Toka Hlongwane’s Photo Series ‘Impilo ka Darkie’ Aims to Give an Insight Into Black South Africans’ Experiences

With his latest photo series, 'Impilo ka Darkie', South African photographer Toka Hlongwane offers an imperfect but compelling insight into the lives of the people he has encountered through his travels.

Toka Hlongwane is a Johannesburg-based documentary photographer whose work often casts a lens on society's underclass. His most recent photo series, Impilo ka Darkie, shot over five years, is Hlongwane's attempt to answer two questions: what does it mean to be Black? And, above that, what is the measure of Black life?

Part of Impilo ka Darkie's appeal is that it also documents Hlongwane's growth as a photographer.
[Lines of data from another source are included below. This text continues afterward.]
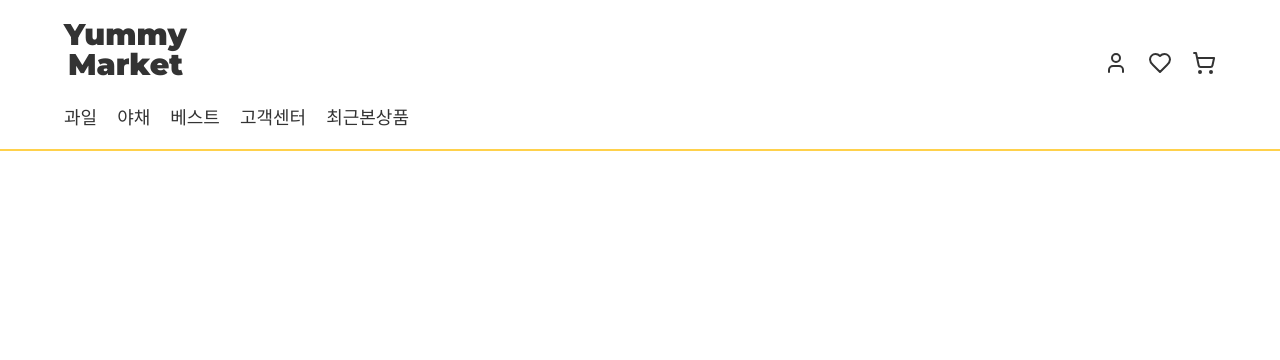
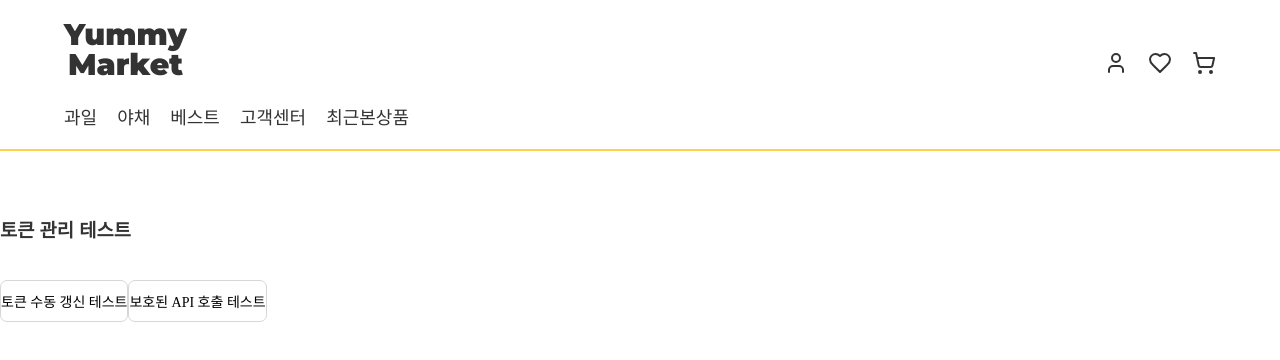
Before and after one commit to seven2762/yummy, a React (Create React App) app in the folder Frontend/yummy_market/: page /test in a window 1280 px wide. Shown: the top 360 px of the page. Built offline with nearby package versions, Linux system fonts and the light colour scheme; a web font is replaced by a local one.

Commit message:
로그인 후 jwt refresh 트큰 갱신할 때 테스트

```diff
--- a/Frontend/yummy_market/src/App.tsx
+++ b/Frontend/yummy_market/src/App.tsx
@@ -11,6 +11,8 @@ import Signup from './pages/Signup'
 import HeaderComp from "./components/header/Header";
 import Login from "./pages/Login";
 import Mypage from "./pages/Mypage";
+import TestTokenRefresh from "./pages/TestTokenRefresh";
+
 
 function App() {
   return (
@@ -22,6 +24,9 @@ function App() {
           <Route path='/login' element={<Login />} />
           <Route path='/signup' element={<Signup />} />
           <Route path='/mypage' element={<Mypage />} />
+
+
+          <Route path='/test' element={<TestTokenRefresh />} />
         </Routes>
 
       </BrowserRouter>
--- /dev/null
+++ b/Frontend/yummy_market/src/pages/TestTokenRefresh.tsx
@@ -0,0 +1,121 @@
+import React, { useState } from 'react';
+import axios from 'axios';
+
+const TokenRefreshTest: React.FC = () => {
+  const [result, setResult] = useState<string>('');
+  const [loading, setLoading] = useState<boolean>(false);
+
+  // 토큰 갱신 테스트
+// 토큰 갱신 테스트
+  const testTokenRefresh = async () => {
+    setLoading(true);
+    setResult('토큰 갱신 테스트 중...');
+
+    try {
+      // 세션 스토리지에서 리프레시 토큰 가져오기
+      const refreshToken = sessionStorage.getItem('refresh_token');
+
+      if (!refreshToken) {
+        setResult('오류: 리프레시 토큰이 없습니다. 먼저 로그인하세요.');
+        setLoading(false);
+        return;
+      }
+
+      // 토큰 갱신 요청 - 헤더에 리프레시 토큰 포함
+      console.log('리프레시 토큰으로 갱신 요청 시작:', refreshToken);
+
+      const response = await axios.post('/api/v1/auth/refresh', {}, {
+        headers: {
+          'Content-Type': 'application/json',
+          'Refresh-Token': refreshToken
+        }
+      });
+
+      // 응답 확인
+      console.log('갱신 응답:', response.data);
+
+      if (response.data.accessToken) {
+        // 새 토큰 저장
+        const newAccessToken = response.data.accessToken;
+        const newRefreshToken = response.data.refreshToken;
+
+        sessionStorage.setItem('auth_token', newAccessToken);
+        sessionStorage.setItem('refresh_token', newRefreshToken);
+
+        setResult('성공: 토큰이 갱신되었습니다!\n' +
+            '이전 토큰: ' + refreshToken.substring(0, 10) + '...\n' +
+            '새 토큰: ' + newAccessToken.substring(0, 10) + '...');
+      } else {
+        setResult('오류: 서버에서 새 토큰을 받지 못했습니다.');
+      }
+    } catch (error) {
+      console.error('토큰 갱신 오류:', error);
+      setResult(`토큰 갱신 실패: ${error instanceof Error ? error.message : '알 수 없는 오류'}`);
+    } finally {
+      setLoading(false);
+    }
+  };
+
+  // 보호된 API 호출 테스트
+  const testProtectedApi = async () => {
+    setLoading(true);
+    setResult('보호된 API 테스트 중...');
+
+    try {
+      // 액세스 토큰 가져오기
+      const accessToken = sessionStorage.getItem('auth_token');
+
+      if (!accessToken) {
+        setResult('오류: 액세스 토큰이 없습니다. 먼저 로그인하세요.');
+        setLoading(false);
+        return;
+      }
+
+      // 보호된 API 호출
+      const response = await axios.get('/api/v1/auth/test-auth', {
+        headers: {
+          'Authorization': `Bearer ${accessToken}`
+        }
+      });
+
+      setResult('성공: 보호된 API 호출 성공!\n응답: ' + JSON.stringify(response.data));
+    } catch (error) {
+      console.error('API 호출 실패:', error);
+      setResult(`API 호출 실패: ${error instanceof Error ? error.message : '알 수 없는 오류'}`);
+    } finally {
+      setLoading(false);
+    }
+  };
+
+  return (
+      <div className="token-test mt-5 p-4 border rounded">
+        <h3 className="mb-3">토큰 관리 테스트</h3>
+
+        <div className="d-flex gap-3 mb-3">
+          <button
+              onClick={testTokenRefresh}
+              disabled={loading}
+              className="gmarket-medium fs-14 login_submit_btn"
+          >
+            {loading ? '처리 중...' : '토큰 수동 갱신 테스트'}
+          </button>
+
+          <button
+              onClick={testProtectedApi}
+              disabled={loading}
+              className="gmarket-medium fs-14 login_submit_btn"
+          >
+            {loading ? '처리 중...' : '보호된 API 호출 테스트'}
+          </button>
+        </div>
+
+        {result && (
+            <div className="mt-3 p-3 border rounded bg-light">
+              <pre className="mb-0" style={{ whiteSpace: 'pre-wrap' }}>{result}</pre>
+            </div>
+        )}
+      </div>
+  );
+};
+
+export default TokenRefreshTest;
```
Also changed, not shown: Frontend/yummy_market/src/types/auth.ts (added, +13 -0 lines).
As the years roll on, his composition becomes stronger, the focus on his pictures becomes much sharper and a storyline begins to emerge in his work.

Keep reading... Show less
News Brief
Still taken from 'Nkulunkulu' music video.

Kamo Mphela's Latest EP 'Nkulunkulu' is a Must-Listen

While Kamo Mphela's comparison to the late Lebo Mathosa has been front and centre, it's really her vibrant amapiano EP 'Nkulunkulu' that should be centre stage.

South African amapiano artist, Kamo Mphela, has been a major talking point on social media recently after one fan on social media compared her to the late kwaito artist, Lebo Mathosa. While the debate focused on whether the comparison had any merit to it (as is often the case in comparisons between new wave and veteran artists), what is undeniable is the talent of both women. Twenty-one-year-old Mphela, who released her Nkulunkulu EP last week, delivered a vibrant project which deserves to be acknowledged beyond conversations that unwittingly take away from her own journey as an upcoming artist.

Keep reading... Show less
Photo by Alfredo Zuniga / AFP

Mozambique's Political Unrest: Where Things Stand

Fears continue to be on the rise as more attacks by militants are anticipated in Mozambique's Cabo Delgado province.

On March 24th, militants stormed Palma—a gas-rich city in Mozambique—as part of an ongoing insurgency in the country dating back to 2017. Dozens of civilians have been killed although an official death toll has not been declared as of yet. Currently, at least 8000 more have been left displaced, fleeing to other parts of the country and attempting to seek asylum in Tanzania. This is believed to be the worst attacks carried out by the Islamist militant group, Al-Shabaab, to date.
Keep reading... Show less

get okayafrica in your inbox

popular.

Former Burkinabe President Charged with Thomas Sankara's Murder

Justice is on the horizon as Burkina Faso's former president, Blaise Compaore, is indicted for the 1987 assassination of Thomas Sankara.